3. Describe the flight of the swallow. What is the purpose of its long, swift flight? How are the swallow's wings fitted for carrying the bird swiftly?
4. Describe the form of the beak of the swallow. How does it get its food? What is its food?
5. In what particular locations do you see the swallows darting about? At what time of day do they seem most active?
6. Describe the swallow's legs and feet and explain why they look so different from those of the robin and blackbird.
7. Where do the eave swallows build their nests? Of what material is the outside? The lining? Describe the shape of the nest and how it is supported.
8. How early in the spring do the eave swallows begin to make their nests? Where and by what means do they get the material for nest building? Are there a number of nests usually grouped together?
9. Describe the eave swallow's egg. Where do the parents sit when feeding the young? What is the note of the eave swallow?
10. What are the differences between the barn and the eave swallow in color and shape of tail?
11. Where does the barn swallow place its nest? What is the shape of the nest? Of what material is it made?
12. What is the color of the eggs? Describe the feeding of the young and the sounds made by them and their parents. Do both parents work together to build the nest and feed the young?
13. Is there usually more than one nest in the same locality? When the young swallows are large enough to leave the nest, describe how the parents continue to care for them.
14. Have you ever heard the barn swallows sing?
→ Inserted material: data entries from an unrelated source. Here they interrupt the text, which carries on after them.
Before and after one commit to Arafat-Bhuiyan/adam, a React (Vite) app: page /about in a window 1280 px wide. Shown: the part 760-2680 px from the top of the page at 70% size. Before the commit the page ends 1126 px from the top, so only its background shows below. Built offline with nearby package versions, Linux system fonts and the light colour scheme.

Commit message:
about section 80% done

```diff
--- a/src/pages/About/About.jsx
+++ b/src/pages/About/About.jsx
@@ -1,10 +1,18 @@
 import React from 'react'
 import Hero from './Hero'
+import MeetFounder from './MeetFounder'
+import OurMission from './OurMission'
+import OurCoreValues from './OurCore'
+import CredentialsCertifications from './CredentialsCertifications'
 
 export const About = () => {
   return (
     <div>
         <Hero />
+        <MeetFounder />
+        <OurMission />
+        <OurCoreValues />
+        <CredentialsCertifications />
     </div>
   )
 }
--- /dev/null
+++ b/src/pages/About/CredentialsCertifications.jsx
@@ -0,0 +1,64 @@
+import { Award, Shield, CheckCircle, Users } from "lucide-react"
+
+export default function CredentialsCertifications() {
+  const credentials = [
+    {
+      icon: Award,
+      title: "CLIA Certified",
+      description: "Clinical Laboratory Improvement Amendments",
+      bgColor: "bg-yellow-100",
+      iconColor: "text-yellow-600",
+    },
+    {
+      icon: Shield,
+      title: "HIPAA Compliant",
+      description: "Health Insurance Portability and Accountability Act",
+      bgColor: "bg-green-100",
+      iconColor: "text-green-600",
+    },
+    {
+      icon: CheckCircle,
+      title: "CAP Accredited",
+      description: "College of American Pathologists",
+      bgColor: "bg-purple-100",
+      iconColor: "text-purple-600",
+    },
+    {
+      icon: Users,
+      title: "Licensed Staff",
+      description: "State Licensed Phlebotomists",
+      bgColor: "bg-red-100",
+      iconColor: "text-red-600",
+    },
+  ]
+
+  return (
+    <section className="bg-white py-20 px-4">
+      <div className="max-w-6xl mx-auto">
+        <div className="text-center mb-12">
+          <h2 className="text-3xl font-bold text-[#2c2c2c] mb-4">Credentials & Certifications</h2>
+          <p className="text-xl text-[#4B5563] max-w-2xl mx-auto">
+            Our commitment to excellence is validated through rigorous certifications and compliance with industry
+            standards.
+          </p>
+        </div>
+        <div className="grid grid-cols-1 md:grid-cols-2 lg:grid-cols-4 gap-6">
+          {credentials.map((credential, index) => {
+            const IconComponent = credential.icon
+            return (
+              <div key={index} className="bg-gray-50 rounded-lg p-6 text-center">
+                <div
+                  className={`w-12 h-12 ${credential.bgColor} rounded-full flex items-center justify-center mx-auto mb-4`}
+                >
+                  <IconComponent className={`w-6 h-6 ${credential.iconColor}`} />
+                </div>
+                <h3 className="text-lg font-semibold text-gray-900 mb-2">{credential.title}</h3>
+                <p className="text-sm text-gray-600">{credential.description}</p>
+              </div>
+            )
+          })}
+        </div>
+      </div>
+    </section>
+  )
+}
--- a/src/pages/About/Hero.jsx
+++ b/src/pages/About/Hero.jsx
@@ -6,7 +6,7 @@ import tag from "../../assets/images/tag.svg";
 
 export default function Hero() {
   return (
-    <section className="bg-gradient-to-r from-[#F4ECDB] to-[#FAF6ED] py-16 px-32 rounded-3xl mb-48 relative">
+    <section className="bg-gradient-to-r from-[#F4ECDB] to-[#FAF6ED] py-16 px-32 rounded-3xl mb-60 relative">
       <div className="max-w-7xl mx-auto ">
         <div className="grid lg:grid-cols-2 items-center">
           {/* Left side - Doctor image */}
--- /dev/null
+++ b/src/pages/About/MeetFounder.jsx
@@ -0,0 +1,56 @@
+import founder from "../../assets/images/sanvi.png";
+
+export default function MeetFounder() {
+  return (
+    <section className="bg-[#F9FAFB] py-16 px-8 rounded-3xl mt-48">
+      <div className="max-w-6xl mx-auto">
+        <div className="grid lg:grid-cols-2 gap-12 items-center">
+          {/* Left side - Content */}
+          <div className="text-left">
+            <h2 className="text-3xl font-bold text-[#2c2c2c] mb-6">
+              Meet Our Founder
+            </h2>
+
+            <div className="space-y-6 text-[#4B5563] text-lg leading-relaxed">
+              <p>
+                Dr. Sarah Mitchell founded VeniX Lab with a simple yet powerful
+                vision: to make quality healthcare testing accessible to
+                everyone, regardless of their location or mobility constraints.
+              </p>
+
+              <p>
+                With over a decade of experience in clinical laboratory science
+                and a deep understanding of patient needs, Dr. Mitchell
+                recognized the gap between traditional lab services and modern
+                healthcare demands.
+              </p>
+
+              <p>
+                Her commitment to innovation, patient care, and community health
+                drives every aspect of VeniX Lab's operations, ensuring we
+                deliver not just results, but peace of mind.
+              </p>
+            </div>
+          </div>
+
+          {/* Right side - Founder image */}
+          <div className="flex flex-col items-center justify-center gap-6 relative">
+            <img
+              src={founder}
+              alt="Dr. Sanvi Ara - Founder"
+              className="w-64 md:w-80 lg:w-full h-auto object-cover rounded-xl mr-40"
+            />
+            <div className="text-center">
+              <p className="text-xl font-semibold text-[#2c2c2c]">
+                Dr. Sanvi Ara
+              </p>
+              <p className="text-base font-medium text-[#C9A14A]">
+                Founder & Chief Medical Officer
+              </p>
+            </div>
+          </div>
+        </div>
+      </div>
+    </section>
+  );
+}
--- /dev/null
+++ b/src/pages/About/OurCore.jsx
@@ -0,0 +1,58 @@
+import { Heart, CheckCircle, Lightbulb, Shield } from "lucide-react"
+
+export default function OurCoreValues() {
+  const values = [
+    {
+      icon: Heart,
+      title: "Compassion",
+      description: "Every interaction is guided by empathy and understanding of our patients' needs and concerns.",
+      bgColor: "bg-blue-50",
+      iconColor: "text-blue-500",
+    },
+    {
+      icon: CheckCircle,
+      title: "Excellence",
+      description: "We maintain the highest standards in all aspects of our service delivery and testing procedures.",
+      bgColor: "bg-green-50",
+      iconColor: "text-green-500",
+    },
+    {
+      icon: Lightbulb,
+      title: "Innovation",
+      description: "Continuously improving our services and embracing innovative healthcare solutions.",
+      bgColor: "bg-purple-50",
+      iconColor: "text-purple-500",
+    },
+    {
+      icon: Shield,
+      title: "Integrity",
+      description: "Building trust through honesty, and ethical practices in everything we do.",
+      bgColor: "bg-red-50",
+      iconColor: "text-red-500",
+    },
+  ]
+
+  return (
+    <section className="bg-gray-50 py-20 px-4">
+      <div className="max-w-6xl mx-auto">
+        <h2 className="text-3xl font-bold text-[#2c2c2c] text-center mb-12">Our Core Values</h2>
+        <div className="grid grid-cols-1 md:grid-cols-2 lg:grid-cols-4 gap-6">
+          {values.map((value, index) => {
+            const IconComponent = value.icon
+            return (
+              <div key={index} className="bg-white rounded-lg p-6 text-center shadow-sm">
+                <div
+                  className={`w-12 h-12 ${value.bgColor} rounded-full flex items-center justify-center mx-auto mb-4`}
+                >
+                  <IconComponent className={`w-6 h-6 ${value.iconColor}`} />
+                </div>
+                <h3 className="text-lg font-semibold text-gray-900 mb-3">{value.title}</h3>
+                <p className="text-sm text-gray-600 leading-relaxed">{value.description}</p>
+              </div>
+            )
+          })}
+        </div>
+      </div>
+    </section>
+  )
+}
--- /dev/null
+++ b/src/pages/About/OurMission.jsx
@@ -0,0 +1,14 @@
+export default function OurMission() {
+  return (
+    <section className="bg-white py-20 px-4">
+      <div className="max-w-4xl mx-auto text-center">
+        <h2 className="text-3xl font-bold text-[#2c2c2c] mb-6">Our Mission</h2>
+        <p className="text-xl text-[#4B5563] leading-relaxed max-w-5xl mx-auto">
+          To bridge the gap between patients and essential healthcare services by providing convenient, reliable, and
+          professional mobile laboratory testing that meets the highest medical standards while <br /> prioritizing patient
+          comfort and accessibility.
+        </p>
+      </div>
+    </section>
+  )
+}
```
Describe their conversational notes.
15. When do the barn swallows migrate and where do they go during the winter? How can you distinguish the barn swallow from the eave swallow?
16. Where do the bank swallows build? What sort of soil do they choose?
17. How does a bank look which is tenanted by these birds?
18. How far do the bank swallows tunnel into the earth? What is the diameter of one of these tunnels? Do they extend straight or do they rise or deflect?
19. With what tools is the tunnel excavated? Where is the nest situated in the tunnel and how is it lined?
20. How can you distinguish this species from the barn and eave and tree swallows? At what time do the bank swallows leave us for migration south?
A tree swallow.
Photo by George Fiske, Jr.
21. Where does the tree swallow make its nest? How does its nest differ from that of the barn, eave, or bank swallow? When does it begin to build?
22. How can we encourage the tree swallow to build near our houses? Why is the tree swallow a much more desirable bird to have in bird houses than the English sparrow?
23. Describe the peculiar migrating habits of the tree swallow. How can you tell this species from the barn, the eave and the bank swallows?
24. Compare the purple martin with the swallows and describe how it differs in size and color.
25. Where did the martins build their nests before America was civilized? Where do they like to nest now? How do the purple martins benefit us and how can we induce them to come to us?
26. Where do the chimney swifts build their nests? Of what materials is the nest made? What is its shape and how is it supported? Where does the chimney swift get its glue for nest building?
27. Describe how the chimney swifts enter their nesting place at night. Where and how do they perch? Describe the shape of the swift's tail and its use to the bird when roosting.
28. On what does the chimney swift feed and how does it procure this food? Describe how its beak is especially fitted for this?
29. How can you distinguish the chimney swift from the swallows? In what respect does the chimney swift resemble the swallows? In what respects does it differ from them?
Supplementary reading—"Chimney Swifts," Familiar Wild Animals, Lottridge; The Chimney Swifts, Washington Irving; Nestlings of Forest and Marsh, Wheelock, p. 191; "The Eave Swallow" and "The Purple Martin" in The Bird Book, Eckstorm; The Second Bird Book, Miller; True Bird Stories, Miller, p. 118; Our Birds and Their Nestlings, p. 155; A Watcher in the Woods, Sharp, p. 163.